Work instruction> Everything in the listing that follows should be reproduced exactly except the pictures.

Input for this task>
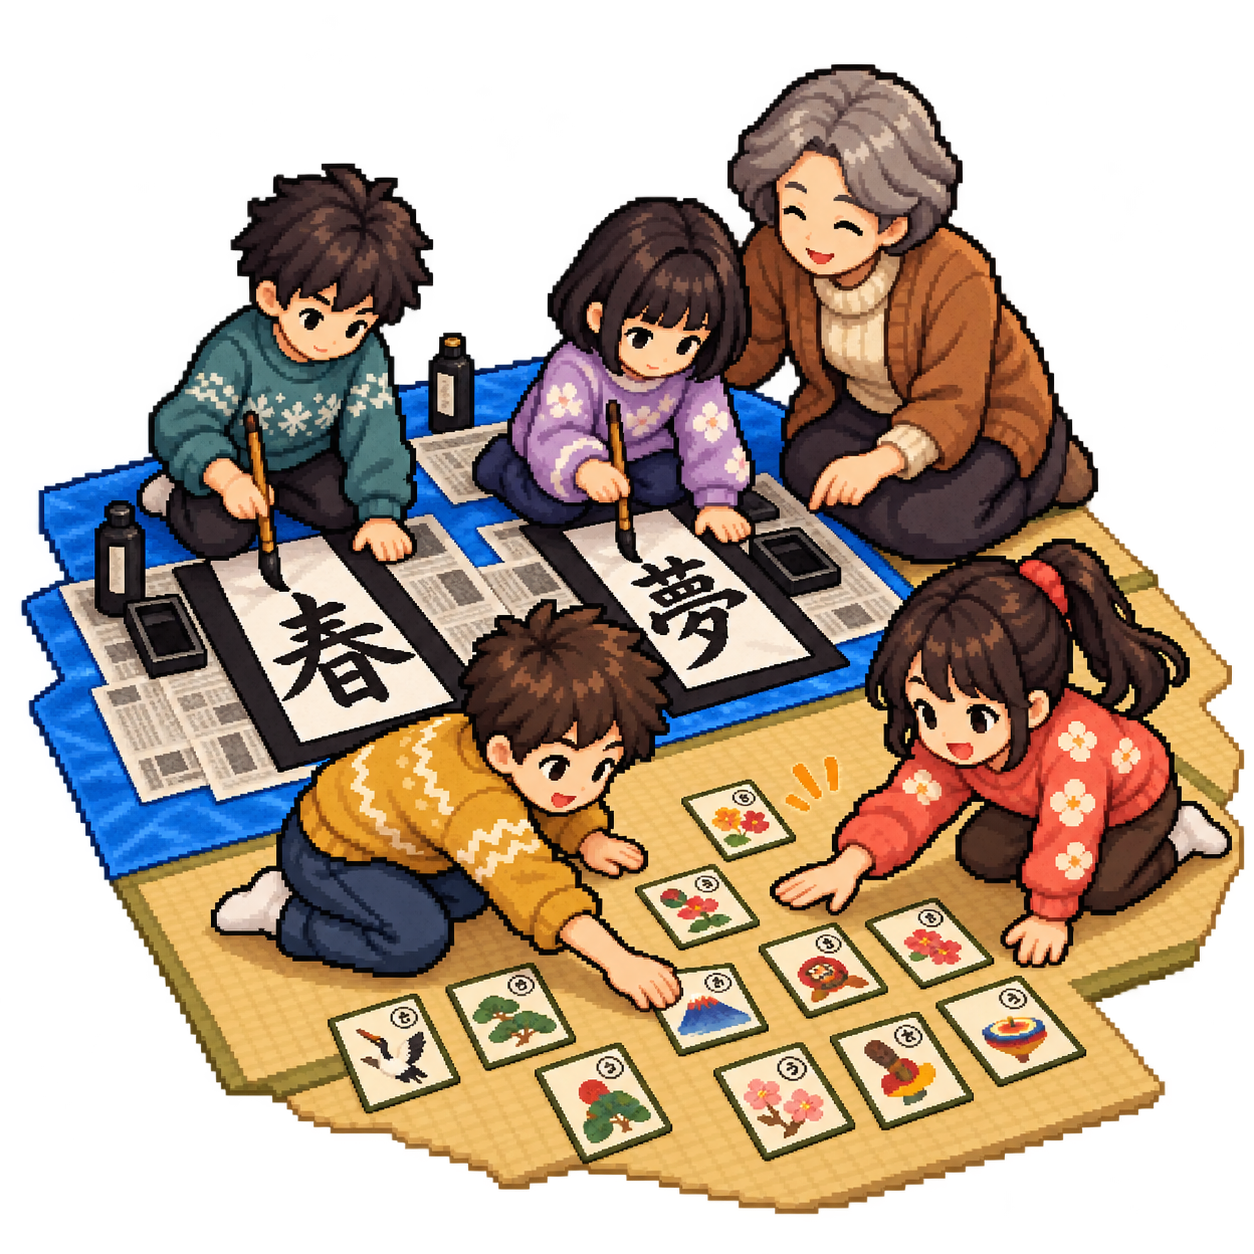
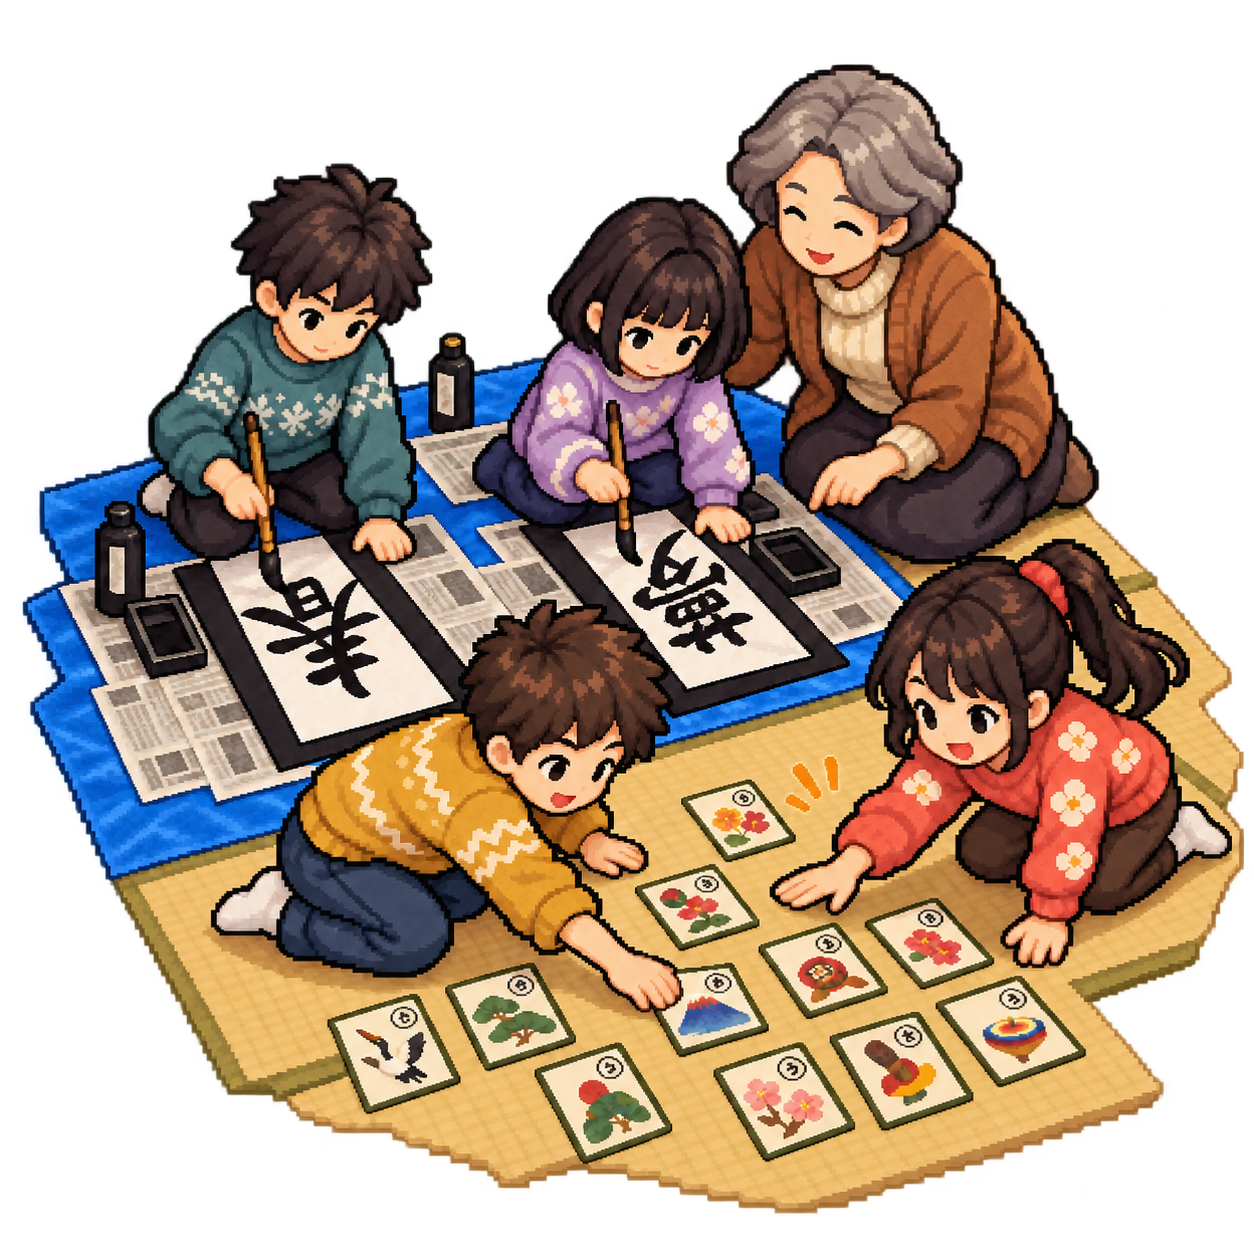
feat: replace the chushin kakizome event picture for ticket 028

diff --git a/src/lib/illust/sprites.ts b/src/lib/illust/sprites.ts
@@ -100,7 +100,7 @@ export const PROP_SIZES: Record<PropId, { width: number; height: number }> = {
   "event-chushin-undokai": { width: 1123, height: 1188 },
   "event-chushin-maruyama-bunkasai": { width: 1245, height: 1132 },
   "event-chushin-mochitsuki": { width: 1219, height: 1073 },
-  "event-chushin-kakizome": { width: 1224, height: 1151 },
+  "event-chushin-kakizome": { width: 1222, height: 1150 },
   "event-kanae-oneday-march": { width: 1208, height: 1138 },
   "event-kanae-ningyo-festa": { width: 1226, height: 1175 },
   "event-kanae-petanque": { width: 1235, height: 961 },

diff --git a/docs/028_illustrated-game-ui.md b/docs/028_illustrated-game-ui.md
@@ -950,7 +950,7 @@
 - **同じ名前の行事**：伊賀良の冬は「冬季スポーツ交流会（ボッチャ）」、夏は「夏季スポーツ交流会（囲碁ボール）」にして、上郷の「冬季スポーツ交流会」と分けた（鼎の「冬季スポーツ大会（ボッチャ）」と同じやり方。名前で引く仕組みはそのまま）
 - **行事の数の上限（要件 F-13 の「1〜2個」と違う）**：夏3件・秋4件を全部ピンに出すため、`seasonView` の行事は上限なしにした。場面の文に差し込むのは `renderScene` の中で最大2つのまま。今2件を超えるのは伊賀良の夏・秋だけ。まさゆきさんが了承し、要件 F-13 も直した
 - **DB**：マイグレーション `20261105120000_igara_winter_sports_name.sql` を当て、3件（夏季スポーツ交流会（囲碁ボール）・いがらミニマラソン大会・書き初め教室、id 29〜31）を `execute_sql` で公開で入れた。行事の行はマイグレーションに入れない（`supabase-migrations.test.ts` が空を前提にしている）
-- **今待っていること**：中心市街地の冬「書初め・お正月遊び」の絵の差しかえ（まさゆきさん）。`assets/illust/chushin/event-chushin-kakizome.png` に上書きで置いてもらう。届いたら絵を見て、`npm run illust`、alt（`assets.ts`）と `assets/illust/README.md` の説明を絵に合わせる
+- **書初めの絵の差しかえ**：中心市街地の冬「書初め・お正月遊び」の `event-chushin-kakizome.png` を、まさゆきさんの新しい絵に上書きして組み込んだ（2026-11-05。alt はそのままで合っている）。スクショは `~/dear-life-screenshots/2026-11-05-event-chushin-kakizome/`。まさゆきさんの確認待ちで、push していない
 - そのあとの順番：カルテの見出し2枚 → 地区くらべ → 地図 → 023 → 025
 - 伊賀良の絵がそろったら、ドット絵の場面（くらしの `ScenePanel` まわり）を消すかをまさゆきさんに聞く（まだ聞いていない）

Answer to the problem>
feat: replace the chushin kakizome event picture for ticket 028

diff --git a/src/lib/illust/sprites.ts b/src/lib/illust/sprites.ts
@@ -100,7 +100,7 @@ export const PROP_SIZES: Record<PropId, { width: number; height: number }> = {
   "event-chushin-undokai": { width: 1123, height: 1188 },
   "event-chushin-maruyama-bunkasai": { width: 1245, height: 1132 },
   "event-chushin-mochitsuki": { width: 1219, height: 1073 },
-  "event-chushin-kakizome": { width: 1224, height: 1151 },
+  "event-chushin-kakizome": { width: 1222, height: 1150 },
   "event-kanae-oneday-march": { width: 1208, height: 1138 },
   "event-kanae-ningyo-festa": { width: 1226, height: 1175 },
   "event-kanae-petanque": { width: 1235, height: 961 },

diff --git a/docs/028_illustrated-game-ui.md b/docs/028_illustrated-game-ui.md
@@ -950,7 +950,7 @@
 - **同じ名前の行事**：伊賀良の冬は「冬季スポーツ交流会（ボッチャ）」、夏は「夏季スポーツ交流会（囲碁ボール）」にして、上郷の「冬季スポーツ交流会」と分けた（鼎の「冬季スポーツ大会（ボッチャ）」と同じやり方。名前で引く仕組みはそのまま）
 - **行事の数の上限（要件 F-13 の「1〜2個」と違う）**：夏3件・秋4件を全部ピンに出すため、`seasonView` の行事は上限なしにした。場面の文に差し込むのは `renderScene` の中で最大2つのまま。今2件を超えるのは伊賀良の夏・秋だけ。まさゆきさんが了承し、要件 F-13 も直した
 - **DB**：マイグレーション `20261105120000_igara_winter_sports_name.sql` を当て、3件（夏季スポーツ交流会（囲碁ボール）・いがらミニマラソン大会・書き初め教室、id 29〜31）を `execute_sql` で公開で入れた。行事の行はマイグレーションに入れない（`supabase-migrations.test.ts` が空を前提にしている）
-- **今待っていること**：中心市街地の冬「書初め・お正月遊び」の絵の差しかえ（まさゆきさん）。`assets/illust/chushin/event-chushin-kakizome.png` に上書きで置いてもらう。届いたら絵を見て、`npm run illust`、alt（`assets.ts`）と `assets/illust/README.md` の説明を絵に合わせる
+- **書初めの絵の差しかえ**：中心市街地の冬「書初め・お正月遊び」の `event-chushin-kakizome.png` を、まさゆきさんの新しい絵に上書きして組み込んだ（2026-11-05。alt はそのままで合っている）。スクショは `~/dear-life-screenshots/2026-11-05-event-chushin-kakizome/`。まさゆきさんの確認待ちで、push していない
 - そのあとの順番：カルテの見出し2枚 → 地区くらべ → 地図 → 023 → 025
 - 伊賀良の絵がそろったら、ドット絵の場面（くらしの `ScenePanel` まわり）を消すかをまさゆきさんに聞く（まだ聞いていない）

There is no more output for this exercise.